This week, 16 teams will begin what amounts to the most hopeless endeavor in professional sports: winning an NBA championship. Pardon the cynicism, Grizzlies fans, but Memphis doesn't stand a chance to hoist the Larry O'Brien Trophy in mid-June. As much as they'd like to think otherwise, neither does red-hot New Jersey or the perennial wannabe Dallas Mavericks. There are exactly three clubs in this 16-team field with legitimate claim on the 2005-06 title: the defending champion San Antonio Spurs (even with a hobbled Tim Duncan), the Detroit Pistons (champions of 2004), and the Miami Heat (the uniform Shaquille O'Neal wears). The other 13 clubs are merely playing for television ratings and bonus revenue from postseason ticket and concession sales.
An extreme view? Glass-half-empty blather from a citizen of a town with five years of NBA history?

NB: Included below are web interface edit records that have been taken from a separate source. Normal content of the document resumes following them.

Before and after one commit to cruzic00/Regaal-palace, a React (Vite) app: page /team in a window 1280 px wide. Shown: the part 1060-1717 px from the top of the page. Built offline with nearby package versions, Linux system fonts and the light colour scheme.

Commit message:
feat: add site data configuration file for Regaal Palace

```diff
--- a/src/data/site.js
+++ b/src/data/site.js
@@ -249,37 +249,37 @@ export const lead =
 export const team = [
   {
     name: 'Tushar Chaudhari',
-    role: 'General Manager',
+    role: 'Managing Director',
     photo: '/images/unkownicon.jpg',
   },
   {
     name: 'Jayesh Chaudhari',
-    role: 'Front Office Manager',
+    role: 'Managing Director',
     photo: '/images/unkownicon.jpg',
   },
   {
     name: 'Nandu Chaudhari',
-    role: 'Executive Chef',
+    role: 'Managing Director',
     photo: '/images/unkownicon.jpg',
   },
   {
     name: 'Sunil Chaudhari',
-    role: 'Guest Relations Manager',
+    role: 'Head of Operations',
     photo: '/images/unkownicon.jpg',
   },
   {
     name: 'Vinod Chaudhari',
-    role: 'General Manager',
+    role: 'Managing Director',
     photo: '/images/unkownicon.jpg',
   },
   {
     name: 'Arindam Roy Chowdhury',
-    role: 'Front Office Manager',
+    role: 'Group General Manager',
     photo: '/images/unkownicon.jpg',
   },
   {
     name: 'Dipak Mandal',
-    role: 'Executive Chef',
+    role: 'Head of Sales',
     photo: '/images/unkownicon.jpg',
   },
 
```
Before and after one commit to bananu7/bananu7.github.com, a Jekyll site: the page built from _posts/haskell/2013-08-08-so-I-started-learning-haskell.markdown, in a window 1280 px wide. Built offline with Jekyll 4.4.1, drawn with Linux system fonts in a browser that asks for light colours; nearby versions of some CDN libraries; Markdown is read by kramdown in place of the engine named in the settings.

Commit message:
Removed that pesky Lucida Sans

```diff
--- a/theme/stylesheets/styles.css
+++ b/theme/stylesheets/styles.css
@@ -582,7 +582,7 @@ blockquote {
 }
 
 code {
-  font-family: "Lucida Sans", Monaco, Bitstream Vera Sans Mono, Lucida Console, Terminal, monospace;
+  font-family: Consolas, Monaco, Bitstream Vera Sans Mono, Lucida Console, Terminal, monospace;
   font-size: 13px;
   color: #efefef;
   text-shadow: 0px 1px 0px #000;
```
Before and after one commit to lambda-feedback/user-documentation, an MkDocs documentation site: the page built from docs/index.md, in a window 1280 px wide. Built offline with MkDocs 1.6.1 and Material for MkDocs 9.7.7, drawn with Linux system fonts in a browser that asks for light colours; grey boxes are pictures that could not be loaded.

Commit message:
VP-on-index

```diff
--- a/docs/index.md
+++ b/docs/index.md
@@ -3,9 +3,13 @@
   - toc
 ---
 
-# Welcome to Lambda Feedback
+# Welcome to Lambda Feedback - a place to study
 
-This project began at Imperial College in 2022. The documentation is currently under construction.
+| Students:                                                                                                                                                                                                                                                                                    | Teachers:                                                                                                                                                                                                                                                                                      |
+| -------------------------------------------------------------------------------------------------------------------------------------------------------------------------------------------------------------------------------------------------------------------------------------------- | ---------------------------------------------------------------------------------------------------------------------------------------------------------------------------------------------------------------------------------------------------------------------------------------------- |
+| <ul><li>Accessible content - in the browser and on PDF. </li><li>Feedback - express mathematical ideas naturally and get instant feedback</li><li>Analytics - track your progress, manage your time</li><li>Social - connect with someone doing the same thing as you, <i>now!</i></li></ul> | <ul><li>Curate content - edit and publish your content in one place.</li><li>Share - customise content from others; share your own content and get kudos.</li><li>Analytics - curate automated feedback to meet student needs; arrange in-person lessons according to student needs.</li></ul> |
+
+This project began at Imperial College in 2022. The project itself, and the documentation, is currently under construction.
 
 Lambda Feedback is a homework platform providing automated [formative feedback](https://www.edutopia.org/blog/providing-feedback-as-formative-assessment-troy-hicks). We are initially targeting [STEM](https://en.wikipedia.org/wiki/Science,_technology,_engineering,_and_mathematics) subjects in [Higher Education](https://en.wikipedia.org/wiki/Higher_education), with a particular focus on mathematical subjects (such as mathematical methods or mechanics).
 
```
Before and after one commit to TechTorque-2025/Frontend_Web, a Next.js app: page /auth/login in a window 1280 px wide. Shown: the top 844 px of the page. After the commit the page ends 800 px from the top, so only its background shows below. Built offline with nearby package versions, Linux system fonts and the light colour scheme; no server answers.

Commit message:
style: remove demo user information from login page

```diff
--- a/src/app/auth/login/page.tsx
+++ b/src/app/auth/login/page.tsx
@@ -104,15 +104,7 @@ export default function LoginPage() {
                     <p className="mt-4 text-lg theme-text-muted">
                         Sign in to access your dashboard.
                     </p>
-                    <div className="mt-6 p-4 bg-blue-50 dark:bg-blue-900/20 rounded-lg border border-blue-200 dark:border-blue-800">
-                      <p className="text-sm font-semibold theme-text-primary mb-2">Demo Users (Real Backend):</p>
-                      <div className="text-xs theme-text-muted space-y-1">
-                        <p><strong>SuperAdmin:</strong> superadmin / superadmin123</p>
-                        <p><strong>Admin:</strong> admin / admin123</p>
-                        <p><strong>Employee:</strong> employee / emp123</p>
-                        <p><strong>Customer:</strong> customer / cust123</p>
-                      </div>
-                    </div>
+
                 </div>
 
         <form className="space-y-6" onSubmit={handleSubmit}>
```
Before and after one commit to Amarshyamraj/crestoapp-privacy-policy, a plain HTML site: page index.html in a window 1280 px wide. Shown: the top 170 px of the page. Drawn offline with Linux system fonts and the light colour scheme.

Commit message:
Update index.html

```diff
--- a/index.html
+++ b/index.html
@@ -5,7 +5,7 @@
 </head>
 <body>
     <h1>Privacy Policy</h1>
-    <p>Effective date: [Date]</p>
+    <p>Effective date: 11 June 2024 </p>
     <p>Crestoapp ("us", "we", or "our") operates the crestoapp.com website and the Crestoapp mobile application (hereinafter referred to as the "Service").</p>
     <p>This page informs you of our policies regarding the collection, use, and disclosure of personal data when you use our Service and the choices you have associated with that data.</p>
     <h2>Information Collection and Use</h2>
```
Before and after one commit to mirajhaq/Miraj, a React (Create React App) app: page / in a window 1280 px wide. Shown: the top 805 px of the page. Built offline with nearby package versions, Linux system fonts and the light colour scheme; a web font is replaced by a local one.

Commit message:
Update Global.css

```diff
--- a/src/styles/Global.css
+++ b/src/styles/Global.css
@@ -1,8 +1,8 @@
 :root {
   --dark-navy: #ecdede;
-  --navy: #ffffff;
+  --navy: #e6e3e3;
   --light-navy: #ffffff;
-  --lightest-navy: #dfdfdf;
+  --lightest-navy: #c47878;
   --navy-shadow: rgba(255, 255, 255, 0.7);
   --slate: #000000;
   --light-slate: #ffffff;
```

Take a look at the NBA record book and you'll see that it's not only true, but a quantifiable statement on how much more difficult it is for an NBA franchise to raise a banner than for teams in the NFL or Major League Baseball. And it's why a dose of reality needs to be swallowed by the most passionate of Grizzly fans, or Cavalier fans, or Sun fans, right on down the line.
Since 1980, a period comprising 26 seasons, exactly seven teams have won an NBA title (and the Philadelphia 76ers did so only once). There were 23 teams in the league for the 1980-81 season, meaning 16 of them (70 percent) have played a quarter century without a championship. Over the same period, 13 NFL teams have won the Super Bowl (only 15 -- 54 percent -- have suffered a 25-year drought). In baseball, no fewer than 16 of the 26 teams playing in 1980 have been crowned champion . . . and two more expansion franchises! As astonishing as it may seem, most major-league baseball teams have won a championship over the last 26 years. But as for the NBA? It's the most unforgiving mountain to climb in American sports. Why?
The fact is, stars don't win NBA championships . . . superstars do. The 1992 Olympic Dream Team -- the only squad actually deserving this moniker -- was the greatest collection of talent in one uniform in the history of the sport. Eleven future Hall of Famers (and Christian Laettner) made a mockery of the competition in Barcelona. Larry Bird couldn't start for this team, for crying out loud.
Consider that from 1980 through 2000, every NBA Finals series -- all 21 of them -- featured a once-or-future member of the 1992 Olympic Dream Team. And since 1999, the Finals have featured either Shaquille O'Neal or Tim Duncan . . . every year. A certifiable superstar remains the be-all, end-all for NBA championship aspirations.
Stop this madness, you say? What about the Pistons, the "ultimate team" of 2004 and, again this year, one of three legitimate title contenders? No modern Dream Teamer in Detroit. An aberration, I tell you. And remember, this team had FOUR All-Stars this season, and not one of them was chosen by fans to start (meaning they made the team on their merits, as judged by NBA coaches). I'll grant a concession to what might be called the Superstar Trophy Rule: four All-Stars equals one superstar. Next winter, if Pau Gasol, Mike Miller, Eddie Jones, and Shane Battier all make the Western Conference squad, Memphis will have bridged the gap.
What kind of odds would you have gotten this time last year if you'd picked the Chicago White Sox to win the World Series? Or how about taking the Pittsburgh Steelers to win three playoff games on the road, then win the Super Bowl? You see, there are still surprise champions in baseball and the NFL. When was the last surprise winner in the NBA? I'll concede those 2004 Pistons, but only with their star-studded qualifier (and let's not forget Hall of Fame coach Larry Brown on their bench). Fact is, not since Seattle won the 1979 NBA title with no bigger name than Dennis Johnson has basketball crowned a less than predictable champion.
So let the festivities begin! Sixteen teams, thirteen of them sprinting down a dead-end street.